Dr. Daniel Boehne helped brighten smiles while on a humanitarian dental mission in Indonesia with the Sumba Foundation. T. Van Mourick

Dentists have all kinds of ways to relax their patients, from music to medication, but UC Irvine alumnus Dr. Daniel J. Boehne ’99 has a different tactic: He gets their minds on surfing.

Boehne not only makes crowns, he makes surfboards. His parents, Steve and Barrie, are world-champion tandem surfers, and his family has manufactured surfboards for decades under the Infinity Surfboards label. So when surfers find out their dentist is that Boehne (pronounced BAY’-knee), they chill.

Boehne graduated from UCLA’s School of Dentistry in 2004 and is now a resident endodontist, specializing in root canals, at the VA Long Beach Medical Center. He also practices dentistry in San Juan Capistrano and San Clemente. In 2005, he visited the island of Sumba, Indonesia – a popular surf destination – to volunteer at a dental clinic run by the Sumba Foundation.

“There’d be a long line of islanders waiting outside the clinic – most of whom had never seen a Westerner, let alone a dentist,” Boehne says. “They’d come in, set their swords down and point to a tooth. They needed a lot of dental care, but there were so many we could only extract the worst offenders.”

He plans to return to Mexico with the Flying Samaritans and to Sumba, this time equipped to save infected teeth with root canal therapy. Boehne earned UCI’s 2009 Lauds & Laurels Distinguished Alumnus Award for helping others.

Through it all, he never stopped surfing; he even competed twice in the Teahupoo trials in Tahiti, considered the toughest test on pro surfing’s World Championship Tour.

“Dan’s surfing keeps him focused on his real ride – a better ride – of serving others with a kindness and humility that’s contagious,” wrote Chris Mauro, global editor of Surfer, in his Lauds & Laurels nomination letter. “He’s the best kind of leader and … one of the best surfers I know.”

Boehne still makes boards, working weekends and nights at his parents’ factory in San Clemente.

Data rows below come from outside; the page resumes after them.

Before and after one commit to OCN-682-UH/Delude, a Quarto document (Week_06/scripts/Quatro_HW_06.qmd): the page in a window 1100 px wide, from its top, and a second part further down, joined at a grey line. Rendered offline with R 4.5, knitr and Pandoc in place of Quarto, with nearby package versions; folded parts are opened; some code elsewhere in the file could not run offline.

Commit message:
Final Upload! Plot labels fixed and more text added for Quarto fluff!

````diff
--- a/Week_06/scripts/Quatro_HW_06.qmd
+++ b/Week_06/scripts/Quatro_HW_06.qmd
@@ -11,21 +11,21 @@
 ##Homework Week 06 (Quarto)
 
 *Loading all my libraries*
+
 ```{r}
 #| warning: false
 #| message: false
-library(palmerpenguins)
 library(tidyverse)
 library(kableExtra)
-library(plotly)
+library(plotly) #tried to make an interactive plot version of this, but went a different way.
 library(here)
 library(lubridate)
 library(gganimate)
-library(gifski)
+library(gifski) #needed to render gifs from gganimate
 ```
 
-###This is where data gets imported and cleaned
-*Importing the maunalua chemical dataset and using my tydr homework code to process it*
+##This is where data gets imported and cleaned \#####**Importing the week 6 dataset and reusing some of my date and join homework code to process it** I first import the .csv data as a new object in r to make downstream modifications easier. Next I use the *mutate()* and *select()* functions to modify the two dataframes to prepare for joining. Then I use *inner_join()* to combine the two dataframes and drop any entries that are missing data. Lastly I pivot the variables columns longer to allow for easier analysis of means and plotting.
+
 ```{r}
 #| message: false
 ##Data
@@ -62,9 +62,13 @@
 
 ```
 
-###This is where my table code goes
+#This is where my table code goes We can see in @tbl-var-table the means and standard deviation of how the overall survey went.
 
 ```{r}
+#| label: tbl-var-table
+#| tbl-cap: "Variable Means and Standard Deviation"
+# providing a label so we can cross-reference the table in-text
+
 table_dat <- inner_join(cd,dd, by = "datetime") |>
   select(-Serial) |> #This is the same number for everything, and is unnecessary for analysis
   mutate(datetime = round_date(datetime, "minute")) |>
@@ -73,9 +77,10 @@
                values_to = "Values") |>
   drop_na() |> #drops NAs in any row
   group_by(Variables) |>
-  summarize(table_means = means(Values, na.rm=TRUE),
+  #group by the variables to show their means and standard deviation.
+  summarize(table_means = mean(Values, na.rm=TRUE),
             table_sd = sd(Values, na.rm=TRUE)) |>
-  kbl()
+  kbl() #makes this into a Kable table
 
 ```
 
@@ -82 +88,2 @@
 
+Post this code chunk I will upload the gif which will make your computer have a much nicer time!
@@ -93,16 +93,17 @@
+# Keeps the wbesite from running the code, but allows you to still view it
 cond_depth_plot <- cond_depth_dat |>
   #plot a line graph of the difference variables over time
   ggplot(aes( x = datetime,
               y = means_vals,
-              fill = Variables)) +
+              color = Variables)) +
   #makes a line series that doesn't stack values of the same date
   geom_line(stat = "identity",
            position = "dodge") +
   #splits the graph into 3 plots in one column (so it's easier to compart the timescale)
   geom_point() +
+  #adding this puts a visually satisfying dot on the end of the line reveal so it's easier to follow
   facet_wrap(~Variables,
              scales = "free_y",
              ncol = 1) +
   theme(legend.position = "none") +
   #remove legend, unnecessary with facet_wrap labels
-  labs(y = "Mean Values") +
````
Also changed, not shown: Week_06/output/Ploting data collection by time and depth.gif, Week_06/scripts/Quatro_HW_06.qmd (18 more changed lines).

“Hand-shaping surfboards is a dying art,” he says. “I’m grateful that my father passed it on to me. It will always be part of my life.”